There a lot of self-proclaimed “experts” on wild game out there. Years ago, I shot a deer with a bow just before dark and he ran off. At 8:00 P.M. that night we found the arrow covered in blood. The blood trail started two feet wide and my friend said: “This deer is dead. We’ll find him in an hour.” At midnight we lost the blood trail. To make it easier to get back to the truck at night, every 20 feet or so we had places a few pieces of toilet paper. This really paid off because we were able to back track right to the truck. The night cooled off to below freezing. Next morning bright and early I was back on the trail. The cool morning frost crunched under my feet. The fall colors blazed out at me. The smell of fall was in the air. My favorite time of year.
Following the toilet paper trail it was an easy walk in to where we lost the blood trail. I started circling around the the last known blood spot. I began checking under small pine trees and brush piles, looking for the buck. This is a slow and tedious process. Slowly, I expanded the circle. Sometimes a wounded deer will jump 20 feet to one side change direction and lay down watching their back trail. I will never forget what happened next. The circle had expanded to about 100 yards from the last spot and I came out to a wide, slow moving creek. I looked down the creek to my left and then to my right just as the sun broke above the tree top. I saw a log with a single branch sticking out. I thought: “That branch looks just like part of the buck that I shot.” Curiosity took the best of me and I just had to see this branch better. Walking a little closer something almost magical happened: The “bark” on the log turned into deer hide and the branch had turned into an antler. I ran up laughing and thanking God for leading me to the buck.
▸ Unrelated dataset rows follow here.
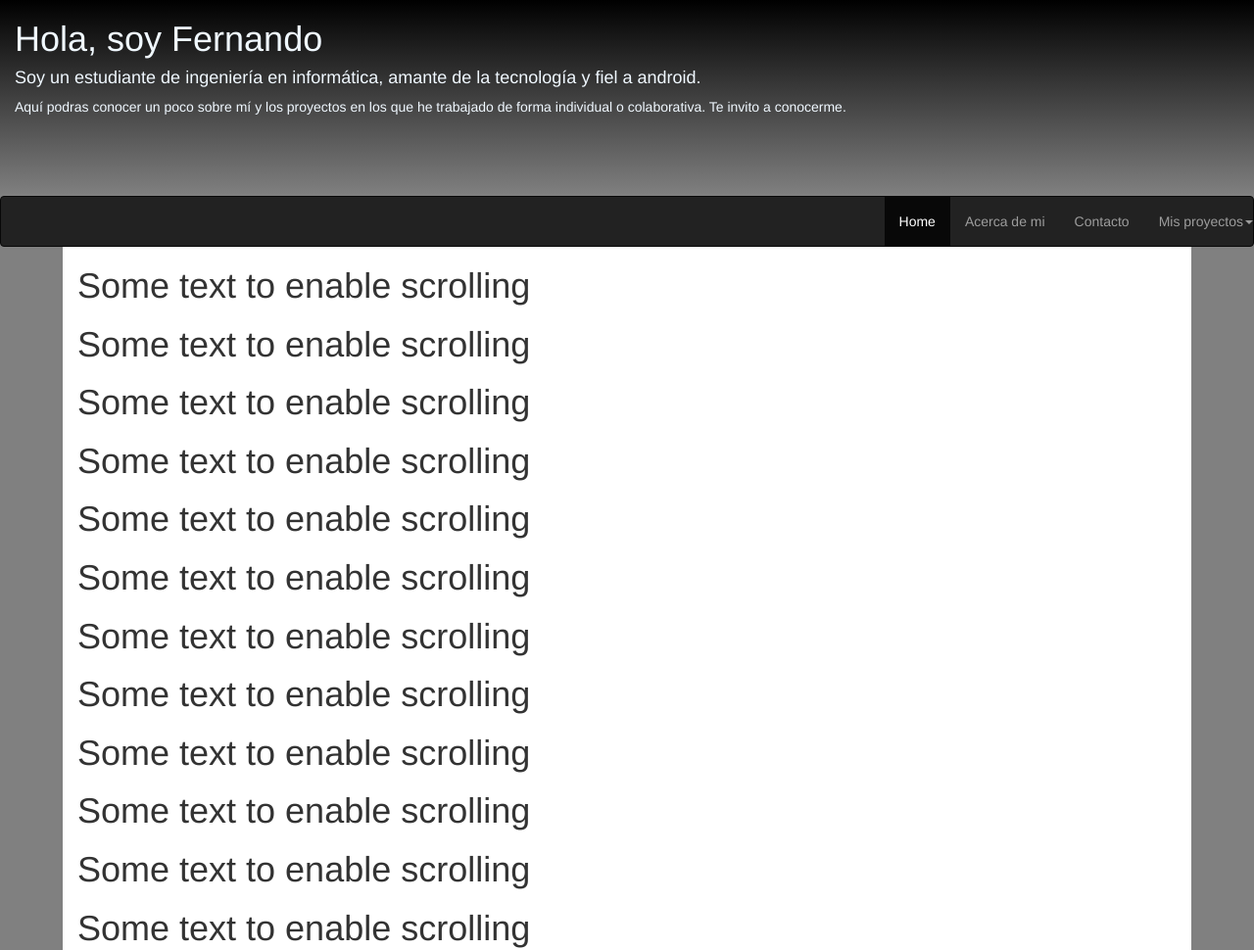
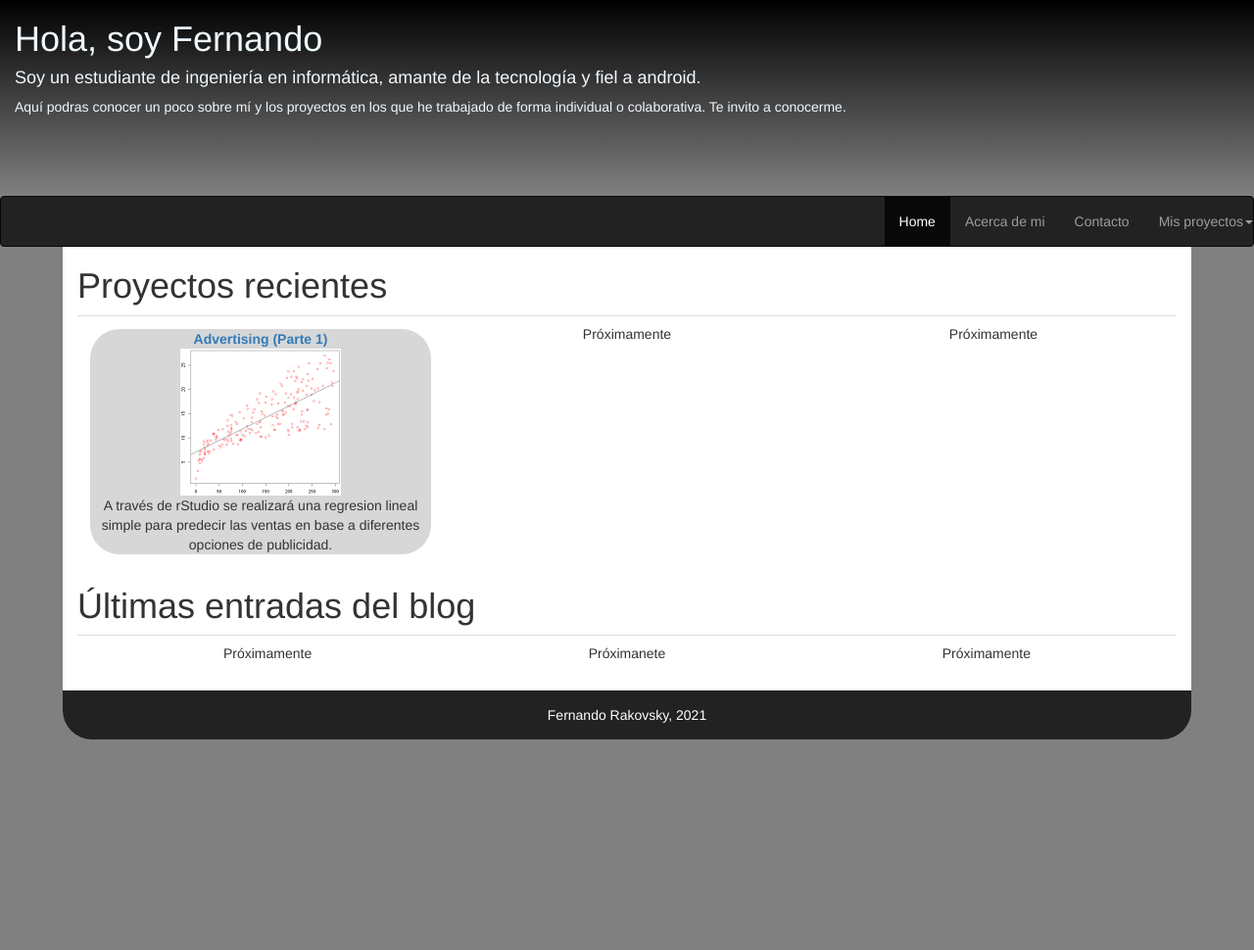
Before and after one commit to Nandorak/Nandorak.github.io, a plain HTML site: page index.html in a window 1280 px wide. Shown: the top 970 px of the page at 98% size. After the commit the page ends 800 px from the top, so only its background shows below. Drawn offline with nearby package versions, Linux system fonts and the light colour scheme.

Commit message:
Fix index.html

```diff
--- a/componentes/nav-bar.html
+++ b/componentes/nav-bar.html
@@ -6,7 +6,7 @@
         <li class="dropdown"><a class="dropdown-toggle" data-toggle="dropdown" href="#">Mis proyectos<span
                     class="caret"></span></a>
             <ul class="dropdown-menu">
-                <li><a href="http://nandorak.github.io/post/proyecto-1/Advertising.html">Proyecto 1</a></li>
+                <li><a href="http://nandorak.github.io/post/proyecto-1/Advertising.html">Advertising (parte 1)</a></li>
                 <li><a href="#">Proyecto 2</a></li>
                 <li><a href="#">Proyecto 3</a></li>
             </ul>
--- a/index.html
+++ b/index.html
@@ -38,18 +38,31 @@
     });</script>
 
     <div class="container-fluid" style="background-color: white; width: 90%; margin-top: 0;">
-        <h1>Some text to enable scrolling</h1>
-        <h1>Some text to enable scrolling</h1>
-        <h1>Some text to enable scrolling</h1>
-        <h1>Some text to enable scrolling</h1>
-        <h1>Some text to enable scrolling</h1>
-        <h1>Some text to enable scrolling</h1>
-        <h1>Some text to enable scrolling</h1>
-        <h1>Some text to enable scrolling</h1>
-        <h1>Some text to enable scrolling</h1>
-        <h1>Some text to enable scrolling</h1>
-        <h1>Some text to enable scrolling</h1>
-        <h1>Some text to enable scrolling</h1>
+        <h1>Proyectos recientes</h1>
+        <table id="tableProyectos" class="table">
+            <tr>
+                <td class="tdProyectos">
+                    <div class="caja">
+                        <a href="post/proyecto-1/Advertising.html">
+                            <strong>Advertising (Parte 1)</strong>
+                            <div><img src="post/proyecto-1/imgProyecto1.png"></div>
+                        </a>
+                            <div>A través de rStudio se realizará una regresion lineal simple para predecir las ventas en base a diferentes opciones de publicidad.</div>
+                        </div>
+                </td>
+                <td class="tdProyectos">Próximamente</td>
+                <td class="tdProyectos">Próximamente</td>
+            </tr>
+        </table>
+        <h1>Últimas entradas del blog</h1>
+        <table id="tableProyectos" class="table">
+            <tr>
+                <td>Próximamente</td>
+                <td>Próximanete</td>
+                <td>Próximamente</td>
+            </tr>
+        </table>
+
     </div>
 
     <footer>
--- a/post/stylesPost.css
+++ b/post/stylesPost.css
@@ -3,6 +3,6 @@ pre {
 	color: blue;
 }
 
-a {
+.enlace {
 	color: blue;
 }
--- a/styles.css
+++ b/styles.css
@@ -13,3 +13,19 @@ header {
 .navbar {
 	margin-bottom: 0;
 }
+
+#tableProyectos {
+	text-align: center;
+	width: 100%;
+}
+
+.tdProyectos {
+	height: 250px;
+	width: 33.33%;
+}
+
+.caja {
+	margin: 5px;
+	background-color: #D7D7D7;
+	border-radius: 30px;
+}
```
Also changed, not shown: post/proyecto-1/Advertising.html (+2 -2 lines), post/proyecto-1/imgProyecto1.png (added).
I dragged him out tagged and gutted him. Now the fun began; dragging the deer out by myself. Slowly I worked my way back to the truck dragging my prize. Loaded him up and drove home. Skinned and butcher him putting the wrapped meat in the freezer. Of course I rewarded myself with back straps for dinner. Wow that was some awesome eating. The next day at work I was bragging about it and one guy said that the deer I had bagged was “unfit to eat.” I replied: “You’re crazy. I already cooked up some backstrap and it was fine. He then said: “I used to work in butchering shop and any deer not found within an hour after it was shot is no good to eat.” Needless to say I ignored his ranting and the deer was eaten over the course of the following winter.
Now if I would have listened to “Mr. Expert” I would have wasted a whole deer. There was recently another “expert” saying that a snared deer is unfit to eat. A snared deer is dead in less than one minute. How that somehow make is not fit to eat is beyond me. What the heck is the difference if you shoot a deer and he runs off and dies 30 minutes later? Is that deer unfit to eat? Of course not. People are weird when it comes to wild game. I trust wild game one heck of a lot more than I do store bought meat. Like I have said many times, I should have been been born in Missouri because I come from the “show me” state. I test everything and taste test all this unfit to eat meat. (Grin.) Not that I have ever snared deer but have eaten plenty of snared animals and never found one to be “unfit to eat.”
Even if the animal was still alive in the snare it is still good to eat. I just shake my head at these experts and wonder how the human species survives. If you are starving are you going to waste a whole deer because some expert said it was unfit to eat? I hope not. Don’t let other people sway your opinion. You hunt and trap in the fall for a reason. Why? Because the little ones have had a chance to grow up, the disease is down to almost zero. You know the funny part is these are the same people who spend hours typing up what is the best slingshot, bow, crossbow, pellet gun to buy for silent game gathering. A properly trained trapper/snaresman will out-produce any hunter alive. I guess it is just more fun to talk about silent game gathering weapons then it is to talk about traps and snares.
After eating wild game going on 35 years I should have been dead years ago from eating all these “unfit to eat” animals. But I keep finding myself waking up every morning. I wonder why? Oh I know, it is because I didn’t listen to the “experts” and I tested it myself. – Buckshot (http://www.buckshotscamp.com)